But the tide is turning. Nurse practitioners have full practice authority in 19 states including the District of Columbia, and several other states have written legislation to expand NP scope of practice. Just this year, Connecticut and Minnesota granted NPs full practice authority.
Urgent care clinics: The new emergency option
Many newly insured patients who cannot get a primary care appointment often rely on the emergency room as their primary access entrance into the healthcare system. However, when patients use the ER for non-emergent conditions, it further adds ER overcrowding, which is a costly and deadly problem.
Urgent care clinics have begun popping up all over the country to meet the needs of this population. According to the American Academy of Urgent Care Medicine, there are approximately 9,300 walk-in, stand-alone urgent care centers in the United States, with nearly 100 new clinics opening each year.
Urgent care centers are a much quicker and convenient option for patients who need immediate care but don’t require the full breadth of emergency resources. According to the 2012 Urgent Care Benchmarking Report, 69% of urgent care patients wait less than 20 minutes to see a provider and less than 1% waited longer than 60 minutes.
Medical malls: The new hospital
Medical malls offer a one stop shop for outpatient healthcare services, housing a collection of outpatient clinics, doctor’s offices, and urgent care centers all under one roof.
Many healthcare organizations have embraced the model. Declining inpatient reimbursement and quality improvement programs have forced healthcare organizations to increase investment in outpatient services. Healthcare organizations often own and operate medical malls, which are home to many of their outpatient departments as well as external practices and businesses that pay rent. These locations allow healthcare organizations the ability to treat outpatient patients in more comfortable accommodations, while maintaining their main campus to treat the sickest patients.
Developers have begun investing in medical malls as well, constructing new state-of-the-art buildings specifically to house medical malls and managing them much like a shopping center. Independent practices and companies pay rent for their unit. Some developers have also converted closed hospitals into new medical malls.

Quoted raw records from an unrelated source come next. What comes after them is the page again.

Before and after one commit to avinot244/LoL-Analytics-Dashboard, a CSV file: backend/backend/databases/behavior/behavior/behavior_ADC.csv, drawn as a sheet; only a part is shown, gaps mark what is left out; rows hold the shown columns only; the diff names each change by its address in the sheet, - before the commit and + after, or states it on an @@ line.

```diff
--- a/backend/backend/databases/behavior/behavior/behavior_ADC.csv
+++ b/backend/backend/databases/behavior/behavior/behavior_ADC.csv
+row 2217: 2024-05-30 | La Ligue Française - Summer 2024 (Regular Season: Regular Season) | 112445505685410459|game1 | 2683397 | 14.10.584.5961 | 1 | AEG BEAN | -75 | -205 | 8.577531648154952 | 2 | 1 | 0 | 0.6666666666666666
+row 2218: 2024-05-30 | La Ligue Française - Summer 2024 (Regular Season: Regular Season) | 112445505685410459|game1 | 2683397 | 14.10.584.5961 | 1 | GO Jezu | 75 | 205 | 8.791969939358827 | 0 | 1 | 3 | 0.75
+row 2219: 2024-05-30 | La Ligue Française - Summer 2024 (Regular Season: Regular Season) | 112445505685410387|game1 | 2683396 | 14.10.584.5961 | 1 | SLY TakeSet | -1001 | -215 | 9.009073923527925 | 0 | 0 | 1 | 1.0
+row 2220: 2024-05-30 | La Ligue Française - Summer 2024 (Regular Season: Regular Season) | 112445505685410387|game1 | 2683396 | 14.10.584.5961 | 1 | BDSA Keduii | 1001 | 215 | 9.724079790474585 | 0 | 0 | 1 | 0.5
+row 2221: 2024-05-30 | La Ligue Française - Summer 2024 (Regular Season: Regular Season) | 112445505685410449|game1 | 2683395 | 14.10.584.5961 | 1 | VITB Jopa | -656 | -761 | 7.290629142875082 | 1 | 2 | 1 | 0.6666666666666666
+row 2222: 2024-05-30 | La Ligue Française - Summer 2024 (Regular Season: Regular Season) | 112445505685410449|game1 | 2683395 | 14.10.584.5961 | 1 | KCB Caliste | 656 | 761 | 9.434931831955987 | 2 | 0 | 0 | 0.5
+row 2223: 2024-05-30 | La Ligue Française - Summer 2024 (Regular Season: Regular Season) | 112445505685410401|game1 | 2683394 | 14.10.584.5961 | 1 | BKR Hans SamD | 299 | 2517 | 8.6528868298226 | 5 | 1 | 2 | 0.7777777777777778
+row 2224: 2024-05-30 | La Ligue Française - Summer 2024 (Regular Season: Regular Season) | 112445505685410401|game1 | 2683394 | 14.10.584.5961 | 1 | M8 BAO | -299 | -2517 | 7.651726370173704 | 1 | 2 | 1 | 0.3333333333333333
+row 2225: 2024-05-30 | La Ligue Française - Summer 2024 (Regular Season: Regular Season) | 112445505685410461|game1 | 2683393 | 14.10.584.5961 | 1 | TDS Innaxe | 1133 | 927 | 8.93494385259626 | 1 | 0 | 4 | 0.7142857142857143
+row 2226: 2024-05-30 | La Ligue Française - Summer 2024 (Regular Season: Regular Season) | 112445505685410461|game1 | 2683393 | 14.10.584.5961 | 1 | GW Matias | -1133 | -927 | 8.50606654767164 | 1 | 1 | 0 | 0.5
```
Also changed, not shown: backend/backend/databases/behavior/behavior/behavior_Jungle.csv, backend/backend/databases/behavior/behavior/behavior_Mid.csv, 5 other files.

Telemedicine: The new house call
Nearly 900,000 American households used video conferencing technology to conduct a virtual consultation with a healthcare professional, in 2013. According to Parks Associates, a market research company that specializes in emerging consumer technology products and services, that number will jump to 22.6 million in 2018.
Telemedicine consultations are an attractive option for patients and providers. For patients, they can access healthcare providers from the convenience of their own home without having to spend time traveling to the doctor’s office and waiting to be seen. If a patient cannot get an appointment with a doctor in their area, they can connect with a provider many miles away.
For providers who treat patients in multiple locations or make house calls, connecting with patients via video conferencing saves time and increases productivity.
Barriers to telemedicine growth include reimbursement, licensing, and access to broadband internet, but strides are being taken to overcome all three. The Federal Communications Commission has established a National Broadband Plan which aims to make affordable broadband internet available to every American. Lawmakers have also proposed legislation that would relax licensing requirements and increase reimbursement for telemedicine services.